Wuhan, in the Hubei Province of China, has become the epicentre of one of the deadliest epidemics since the SARS outbreak in 2003, with 40,000 cases confirmed in China as of 10th February.

While quarantines and travel restrictions have contained the greatest impact in China, the virus has reached North America and Europe, with eight confirmed cases in the UK (at time of writing).

It's a global health outbreak that's sending ripples through the tech industry in particular.

Home to electronic factories and component manufacturers, China is a key link in the global supply chain for smart phones and other consumer tech. With Wuhan under lockdown and several other Chinese cities following suit – like Taizhou and parts of Hangzhou, which is home to Chinese retailer Alibaba – production has come to a near standstill.

Foxconn and Apple disruptions

Taiwan-based Foxconn, the largest manufacturer of Apple iPhone, shut down its Chinese operations until 10 February, and has now only partially reopened, with 10% of its workforce returning to its Shenzen factory, a key production site. iPhone and Airpod production is expected to be delayed due to the production slowdown. Anticipated mid-range Apple phones, like the iPhone SE 2/9, the next iPad Pro and MacBook are all expected to be delayed too. 

Foxconn is offsetting production through its other sites in India, Vietnam and Mexico however, according to Reuters.
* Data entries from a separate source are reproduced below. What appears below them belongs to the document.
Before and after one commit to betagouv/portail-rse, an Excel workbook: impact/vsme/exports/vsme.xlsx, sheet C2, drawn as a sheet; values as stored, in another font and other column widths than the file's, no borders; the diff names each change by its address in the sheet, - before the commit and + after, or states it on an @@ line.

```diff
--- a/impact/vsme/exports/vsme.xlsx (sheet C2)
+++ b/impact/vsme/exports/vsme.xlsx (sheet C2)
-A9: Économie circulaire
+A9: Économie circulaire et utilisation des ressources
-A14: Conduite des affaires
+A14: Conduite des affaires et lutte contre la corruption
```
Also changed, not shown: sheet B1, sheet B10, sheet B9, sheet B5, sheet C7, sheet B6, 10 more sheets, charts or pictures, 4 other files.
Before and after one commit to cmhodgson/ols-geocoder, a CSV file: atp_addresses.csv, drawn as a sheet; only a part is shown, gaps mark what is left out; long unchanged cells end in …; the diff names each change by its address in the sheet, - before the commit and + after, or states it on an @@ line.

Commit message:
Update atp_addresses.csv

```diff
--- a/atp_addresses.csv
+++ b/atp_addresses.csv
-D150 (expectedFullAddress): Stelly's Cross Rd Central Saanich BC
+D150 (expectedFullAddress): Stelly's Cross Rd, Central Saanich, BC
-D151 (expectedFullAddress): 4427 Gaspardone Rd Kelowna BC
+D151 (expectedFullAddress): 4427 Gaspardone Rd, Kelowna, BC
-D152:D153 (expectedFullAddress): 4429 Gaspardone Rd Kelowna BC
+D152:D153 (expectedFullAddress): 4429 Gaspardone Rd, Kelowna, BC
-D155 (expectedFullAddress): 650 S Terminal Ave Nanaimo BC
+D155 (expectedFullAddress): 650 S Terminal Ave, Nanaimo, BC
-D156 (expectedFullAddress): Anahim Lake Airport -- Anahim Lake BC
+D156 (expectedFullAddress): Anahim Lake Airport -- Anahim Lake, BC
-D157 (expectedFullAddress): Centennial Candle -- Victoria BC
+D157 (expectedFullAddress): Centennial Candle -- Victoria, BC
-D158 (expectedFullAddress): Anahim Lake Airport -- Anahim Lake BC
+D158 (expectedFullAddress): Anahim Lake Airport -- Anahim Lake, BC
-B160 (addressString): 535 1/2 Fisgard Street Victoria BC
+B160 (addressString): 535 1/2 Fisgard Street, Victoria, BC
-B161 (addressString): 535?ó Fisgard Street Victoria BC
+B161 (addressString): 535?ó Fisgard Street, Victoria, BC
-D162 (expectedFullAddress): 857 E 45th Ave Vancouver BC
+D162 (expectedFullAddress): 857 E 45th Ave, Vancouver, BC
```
Like many other operations in China, Foxconn shut down over the Lunar New Year break, which was extended to the 10 February date due to the outbreak. Our friends at GearBest were also impacted with shipping dates pushed to resume after the 10th.

Certain Chinese regions are advising companies to remain closed for even longer, until 1 March, as reported in CNBC.

Analysts expect that in the current quarter, Apple will ship between 5-10% less iPhones than anticipated. Apple has already closed all its retail stores in China.


Qualcomm the largest smartphone chip and modem manufacturer announced its expectations for lower earnings for the next quarter due to the uncertainty around coronavirus in China. China is both a key manufacturing site for Qualcomm and a major source of its revenue. The country is also a significant market for smartphone purchases.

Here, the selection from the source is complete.